BEGIN

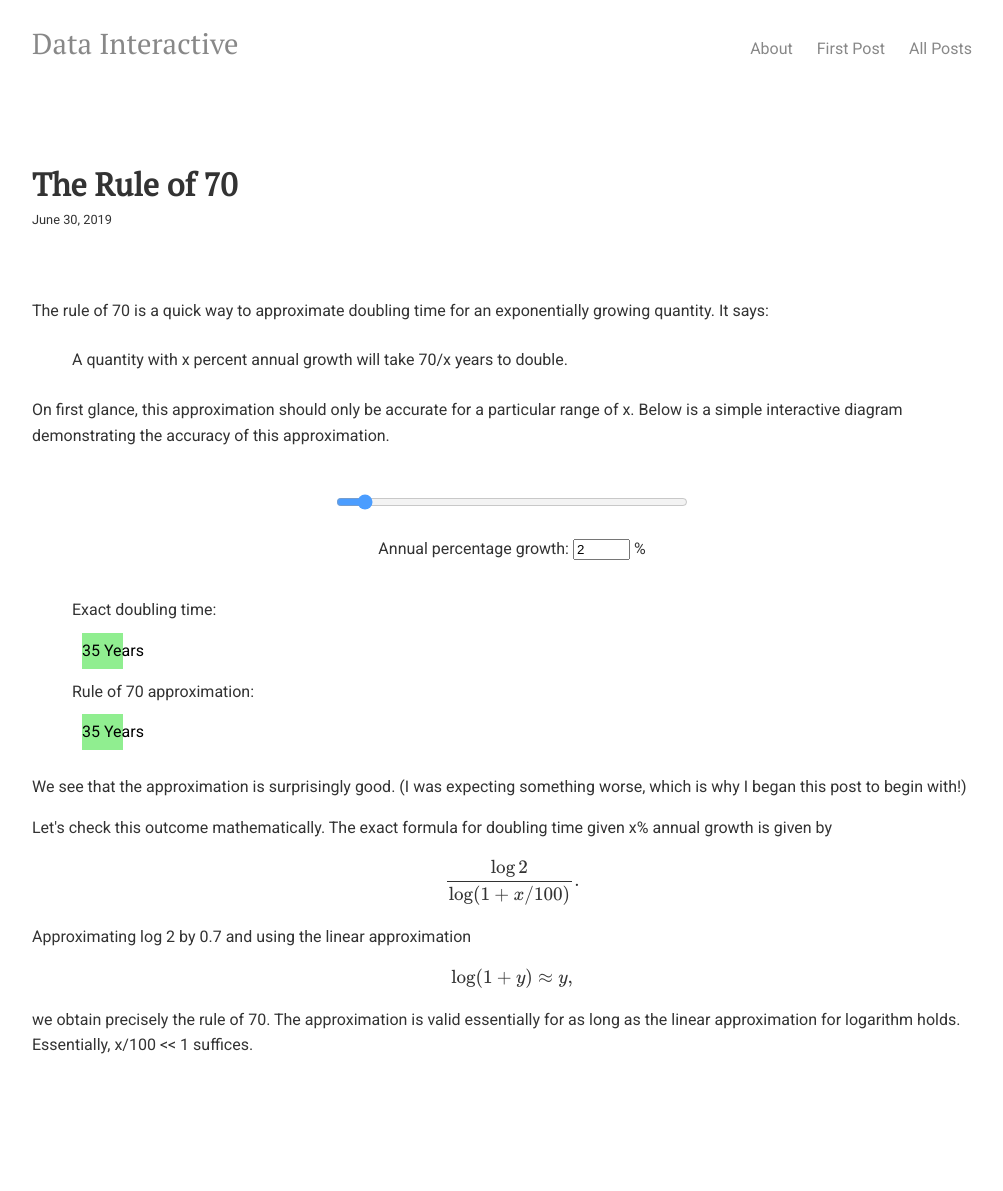
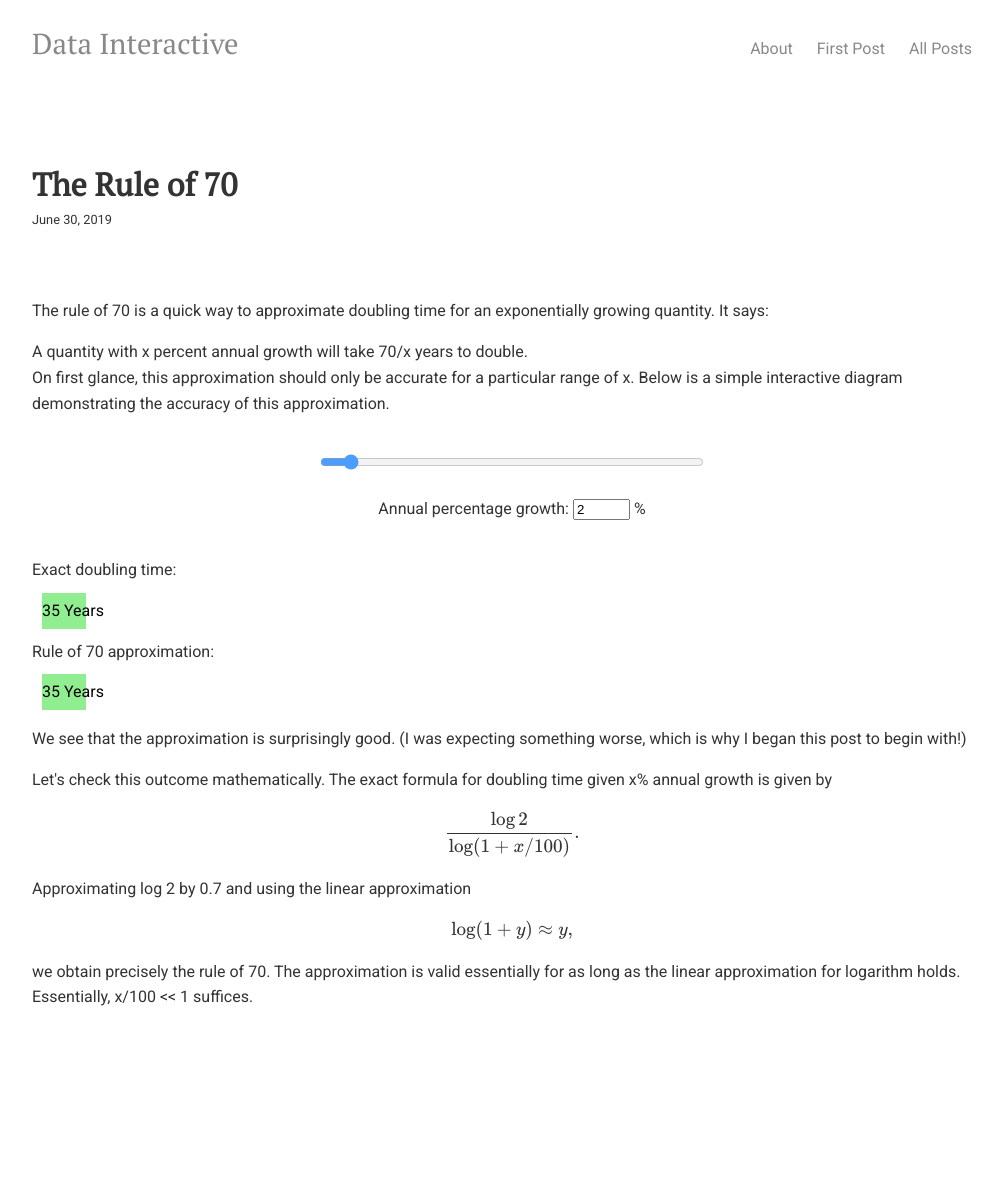
Before and after one commit to datainteractive/datainteractive.github.io, a Jekyll site: the page built from index.html, in a window 1280 px wide. Shown: the whole page, without its empty margins (128-1131 px from the left). Built offline with Jekyll 4.4.1, drawn with Linux system fonts in a browser that asks for light colours; formulas are drawn with MathJax 3; after the commit the page ends 1143 px from its top, so only the background shows below that.

Commit message:
Update main.css

```diff
--- a/css/main.css
+++ b/css/main.css
@@ -70,7 +70,7 @@
     margin-bottom: 0px;
 }
 
-.indent {
+.media {
   display: block;
   margin-top: 1.5em;
   margin-bottom: 1.5em;
```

END

Only lines of the data holding the word "main" go in the answer. Please copy each of them.

• [RESPONSE TO THIS TASK]
Update main.css
--- a/css/main.css
+++ b/css/main.css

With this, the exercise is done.